Problem to solve |
What is needed here is each entry reproduced exactly, without its pictures.

(Entries provided begins)

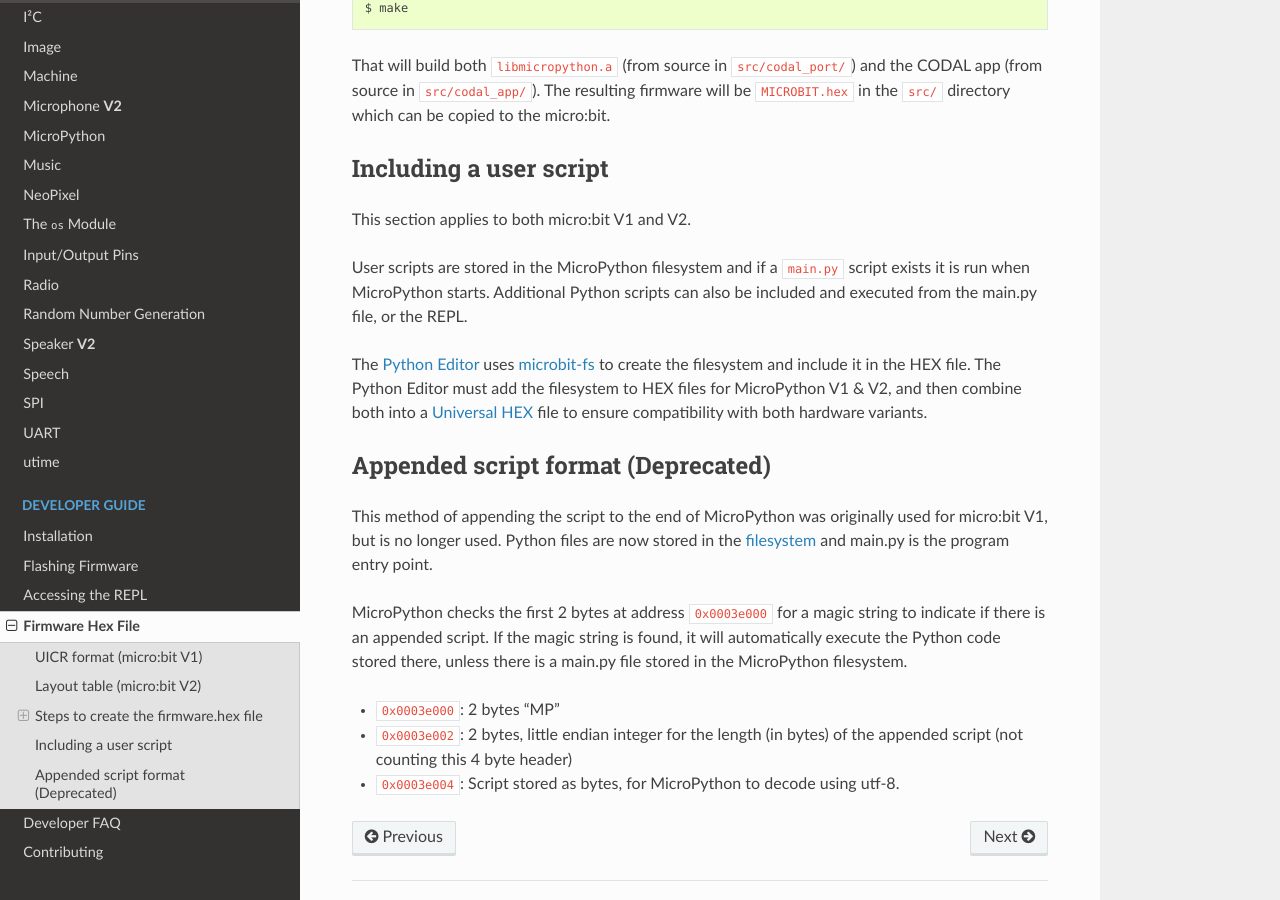
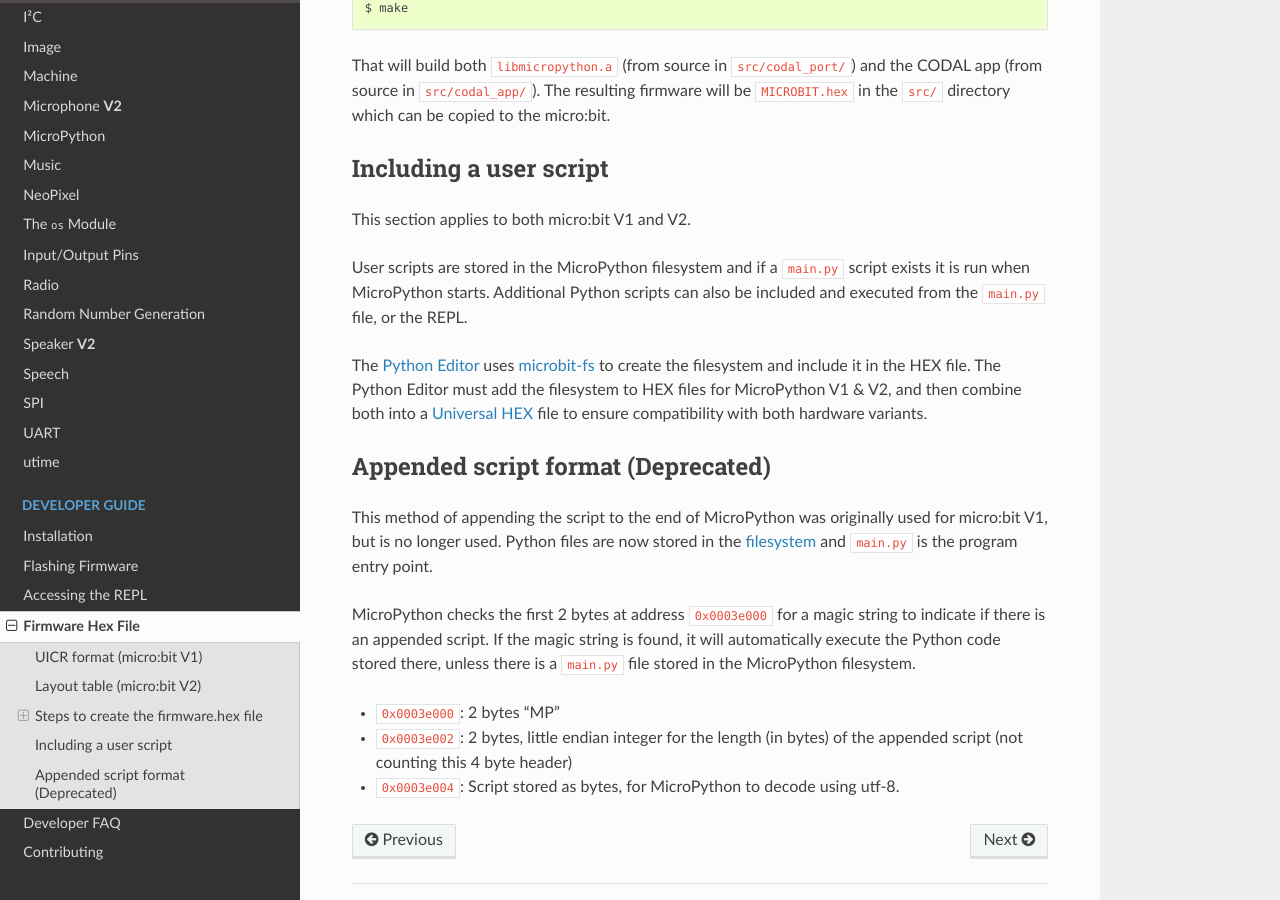
Before and after one commit to bbcmicrobit/micropython, a Sphinx documentation site: the page built from docs/devguide/hexformat.rst, in a window 1280 px wide and 900 px high, scrolled down 2834 px. Built offline with Sphinx 7.4.7 and the Read the Docs theme 2.0.0, drawn with Linux system fonts in a browser that asks for light colours.

Commit message:
formatting

```diff
--- a/docs/devguide/hexformat.rst
+++ b/docs/devguide/hexformat.rst
@@ -145,7 +145,7 @@ This section applies to both micro:bit V1 and V2.
 
 User scripts are stored in the MicroPython filesystem and if a ``main.py`` script
 exists it is run when MicroPython starts. Additional Python scripts can also be
-included and executed from the main.py file, or the REPL.
+included and executed from the ``main.py`` file, or the REPL.
 
 The `Python Editor <https://python.microbit.org>`_ uses `microbit-fs <https://github.com/microbit-foundation/microbit-fs>`_
 to create the filesystem and include it in the HEX file. The Python Editor must
@@ -158,12 +158,12 @@ Appended script format (Deprecated)
 
 This method of appending the script to the end of MicroPython was originally
 used for micro:bit V1, but is no longer used. Python files are now stored in the
-`filesystem <filesystem>`_ and main.py is the program entry point.
+`filesystem <../filesystem>`_ and ``main.py`` is the program entry point.
 
 MicroPython checks the first 2 bytes at address ``0x0003e000`` for a magic
 string to indicate if there is an appended script. If the magic string is
 found, it will automatically execute the Python code stored there, unless there
-is a main.py file stored in the MicroPython filesystem.
+is a ``main.py`` file stored in the MicroPython filesystem.
 
 - ``0x0003e000``: 2 bytes "MP"
 - ``0x0003e002``: 2 bytes, little endian integer for the length (in bytes) of
```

(Entries provided ends)

Output for this exercise |
Before and after one commit to bbcmicrobit/micropython, a Sphinx documentation site: the page built from docs/devguide/hexformat.rst, in a window 1280 px wide and 900 px high, scrolled down 2834 px. Built offline with Sphinx 7.4.7 and the Read the Docs theme 2.0.0, drawn with Linux system fonts in a browser that asks for light colours.

Commit message:
formatting

```diff
--- a/docs/devguide/hexformat.rst
+++ b/docs/devguide/hexformat.rst
@@ -145,7 +145,7 @@ This section applies to both micro:bit V1 and V2.
 
 User scripts are stored in the MicroPython filesystem and if a ``main.py`` script
 exists it is run when MicroPython starts. Additional Python scripts can also be
-included and executed from the main.py file, or the REPL.
+included and executed from the ``main.py`` file, or the REPL.
 
 The `Python Editor <https://python.microbit.org>`_ uses `microbit-fs <https://github.com/microbit-foundation/microbit-fs>`_
 to create the filesystem and include it in the HEX file. The Python Editor must
@@ -158,12 +158,12 @@ Appended script format (Deprecated)
 
 This method of appending the script to the end of MicroPython was originally
 used for micro:bit V1, but is no longer used. Python files are now stored in the
-`filesystem <filesystem>`_ and main.py is the program entry point.
+`filesystem <../filesystem>`_ and ``main.py`` is the program entry point.
 
 MicroPython checks the first 2 bytes at address ``0x0003e000`` for a magic
 string to indicate if there is an appended script. If the magic string is
 found, it will automatically execute the Python code stored there, unless there
-is a main.py file stored in the MicroPython filesystem.
+is a ``main.py`` file stored in the MicroPython filesystem.
 
 - ``0x0003e000``: 2 bytes "MP"
 - ``0x0003e002``: 2 bytes, little endian integer for the length (in bytes) of
```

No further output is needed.